BEFORE YOU BEGIN
111 Draw from Scratch
117 About Manipulating Objects
127 Scan a Picture into Draw
Draw supports virtually every kind of graphics file in use today, and you can easily insert these graphic images into your drawings. For example, you might insert a piece of royalty-free clipart to spice up a sign you're making. After an images is inserted into a drawing, you can resize, move, copy, duplicate, and perform similar tasks .
You can insert an image into your drawing or link to an image. Either way, the image appears in your drawing. However, if you link instead of insert the image, your drawing will update if the original image ever changes.

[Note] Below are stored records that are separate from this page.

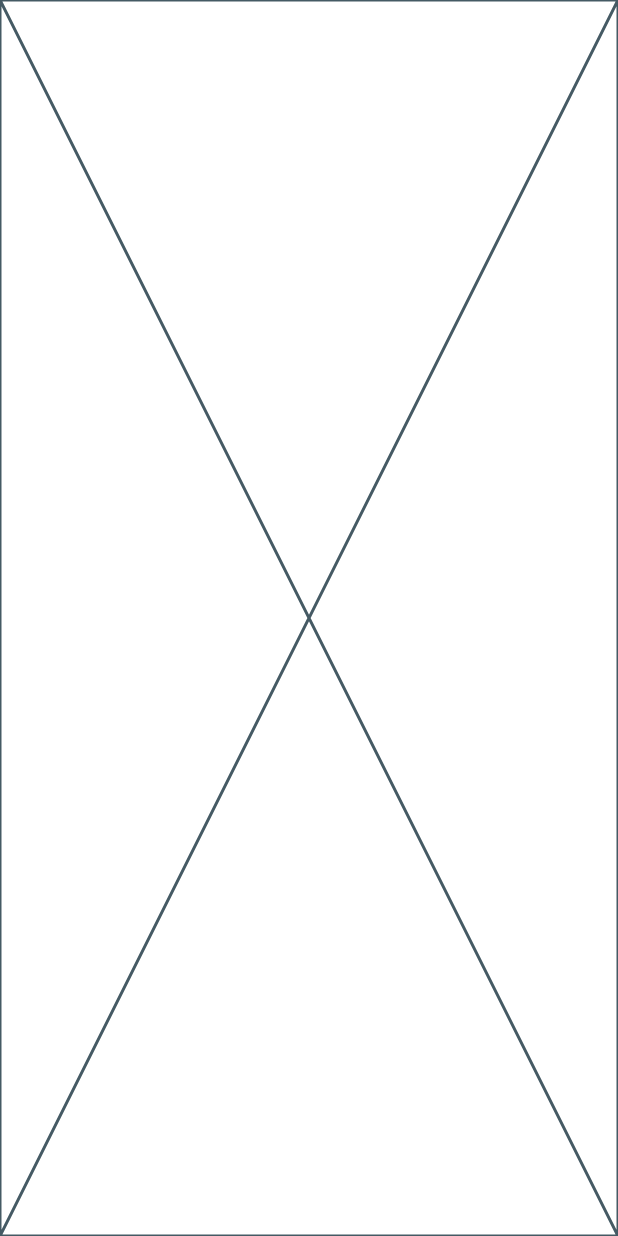
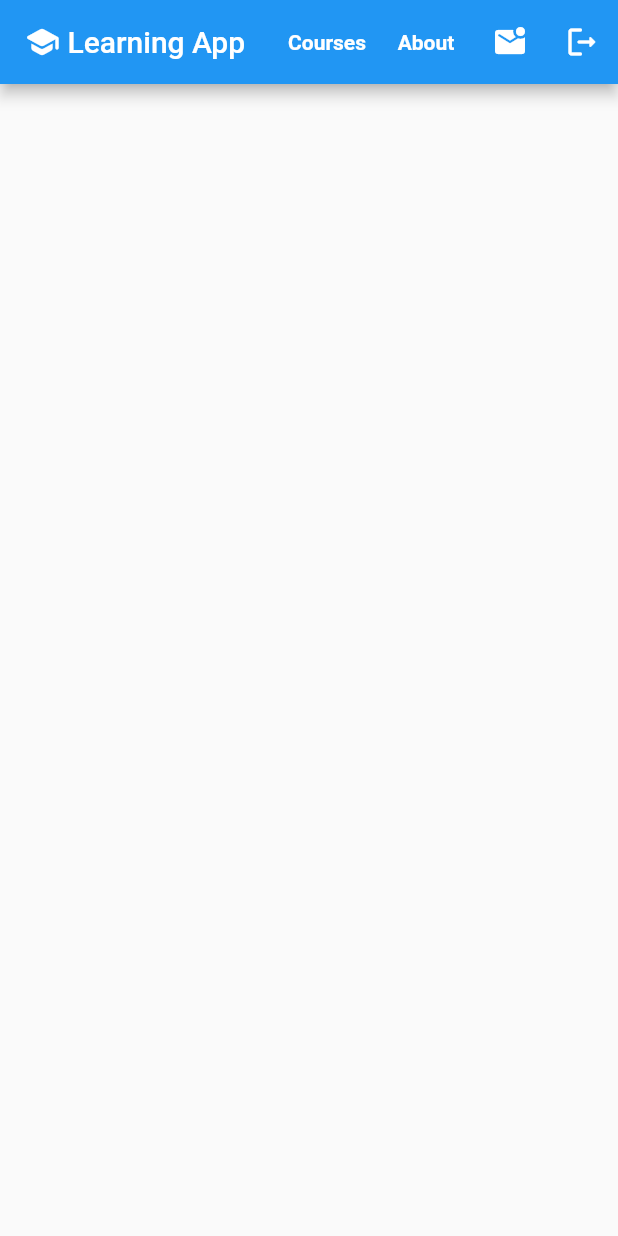
Before and after one commit to FadyFawzyOfficial/responsive_app_example, a Flutter app: the screen it shows after launch, on a phone screen of 412 x 824 dp. Run offline on Flutter 3.47's test engine with Material 2 defaults, Android fonts, the phone set to English and light mode, and no system bars.

Commit message:
8. Build the HomeScreen (CoursesScreen) AppBar with Built Widgets

```diff
--- a/lib/main.dart
+++ b/lib/main.dart
@@ -1,14 +1,18 @@
 import 'package:flutter/material.dart';
 
-void main() {
-  runApp(const ResponsiveApp());
-}
+import 'screens/courses_screen.dart';
+
+void main() => runApp(const ResponsiveApp());
 
 class ResponsiveApp extends StatelessWidget {
   const ResponsiveApp({super.key});
 
   @override
   Widget build(BuildContext context) {
-    return const Placeholder();
+    return const MaterialApp(
+      debugShowCheckedModeBanner: false,
+      title: 'Flutter Responsive App',
+      home: CoursesScreen(),
+    );
   }
 }
--- a/lib/models/course.dart
+++ b/lib/models/course.dart
@@ -2,13 +2,13 @@ class Course {
   static const courses = [
     Course(
       title: 'Dart for Beginners',
-      image: 'assets/dart_course.png',
+      image: 'assets/images/dart_course.png',
       time: '23 H 17 M',
       description: 'Beginner course focused on Dart basics.',
     ),
     Course(
       title: 'Clean UI Course',
-      image: 'assets/ui.png',
+      image: 'assets/images/ui.png',
       time: '18 H 29 M',
       description: 'Create beautiful user interfaces.',
     ),
--- /dev/null
+++ b/lib/screens/courses_screen.dart
@@ -0,0 +1,33 @@
+import 'package:flutter/material.dart';
+
+import '../models/course.dart';
+import '../widgets/app_bar_title.dart';
+import '../widgets/menu_text_button.dart';
+
+class CoursesScreen extends StatelessWidget {
+  static const List<Course> courses = Course.courses;
+
+  const CoursesScreen({super.key});
+
+  @override
+  Widget build(BuildContext context) {
+    return Scaffold(
+      appBar: AppBar(
+        centerTitle: true,
+        title: const AppBarTitle(),
+        actions: [
+          const MenuTextButton(label: 'Courses'),
+          const MenuTextButton(label: 'About'),
+          IconButton(
+            icon: const Icon(Icons.mark_email_unread_rounded),
+            onPressed: () {},
+          ),
+          IconButton(
+            onPressed: () {},
+            icon: const Icon(Icons.logout_rounded),
+          ),
+        ],
+      ),
+    );
+  }
+}
```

Click from File
Choose Insert, Picture, From File from the menu or click the From File button on the Drawing toolbar to display the Insert Picture dialog box, where you can locate the image you want to insert into your drawing.
| | Insert the Image

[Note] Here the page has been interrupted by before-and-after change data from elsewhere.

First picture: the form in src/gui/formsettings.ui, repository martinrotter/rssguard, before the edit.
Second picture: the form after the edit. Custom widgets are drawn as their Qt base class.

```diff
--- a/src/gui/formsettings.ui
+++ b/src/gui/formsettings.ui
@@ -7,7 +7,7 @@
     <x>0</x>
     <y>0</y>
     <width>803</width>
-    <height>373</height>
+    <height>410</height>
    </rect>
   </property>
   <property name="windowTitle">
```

Browse to the location where your image is located, select it, and click Open
. The image is inserted into the drawing. You can resize the image by clicking it and dragging one of its handles
inward or outward. Move the image by clicking and dragging it to a new location.
Click the Link option if you want Draw to link to the image instead of inserting it into your drawing. You can convert a linked image to a copy by selecting Edit, Links from the menu and selecting Break Link from the dialog box that appears.
| | Edit the Image
Select the image, and the Picture
toolbar automatically appears at the top of the screen, providing you with the following options:
126. Insert a Graphic Image into a Drawing
- Filter Apply any number of graphic filters to the image to create marvelous effects, such as inverting the colors ( Invert ), reducing the number of colors to create large patches ( Posterize ), making the image look old ( Aging ) and simulating artistic looks ( Solarization, Pop Art, Charcoal Sketch, Relief, and Mosaic ). In addition, you can improve the quality of the image by lowering ( Smooth ) or increasing the contrast ( Sharpen ), reducing noise and imperfections ( Remove Noise ).
- Graphics mode Select a graphics mode such as black and white or Watermark , which places a pale and very light version of your image on the drawing's background.
- Color Displays the Color toolbar, which allows you to change the amount of the three primary colors in your imagered, green, and blue. Here, 100% indicates a complete lack of the color, and 100% indicates the heaviest use of the color possible. You can also adjust the Brightness from 100% (complete darkness ) to 100% (completely lit), the Contrast from 100% (no contrast) to 100% (full contrast), and the Gamma ( gamma value ) from 0 ( lowest gamma) to 10 (highest possible gamma value).
KEY TERM Gamma value
The brightness of an image's midtones (middle values).
- Transparency Specifies how much transparency, from 0% to 100%, that the image has, which affects whether underlying objects show through it.
- Line Adjust the style, color, and thickness of the line (border) around the perimeter of a graphic.
- Area Fill transparent parts of a graphic with your selection.
- Shadow Add a shadow beneath the graphic. See 111 Draw from Scratch .
- Crop Displays a dialog box where you can crop the image. See the next step for details.
KEY TERM Crop
The cutting off of parts of an image or, in the case of Draw images, the scaled shrinking of an image to a smaller size from within the Crop
Crop if Needed
With the image selected, click the Picture toolbar's Crop button to open the Crop dialog box. Enable the Keep scale option to retain the ratio between the height and width of the original image. If you want to remove portions of the image but maintain its size in the drawing, enable the Keep image size option instead.
If you choose Keep scale, enter values in the Left, Right, Top , and Bottom boxes to tell Draw how much to trim off that side of the image. If you chose Keep image size, the values you enter tell Draw how much to increase or decrease the vertical or horizontal scale of the image. The preview shows you how your entries will affect the final imagethe cropping rectangle displays the portion of the image that will be kept if you crop.
Using the Width and Height boxes in the Scale area, you can adjust the scale of the image by the percentage you enter. For example, you can stretch the image horizontally and make it twice as wide as it was by entering 150% in the Width box only. With the Width and Height boxes in the Image size area, you can keep the image proportions, but change its relative size. To restore the image to its original size and proportions if you overcrop, you can click the Original Size button. Click OK to apply your cropping instructions.
Playing with the scale of an image using the Crop dialog box distorts the image but can create some interesting effects.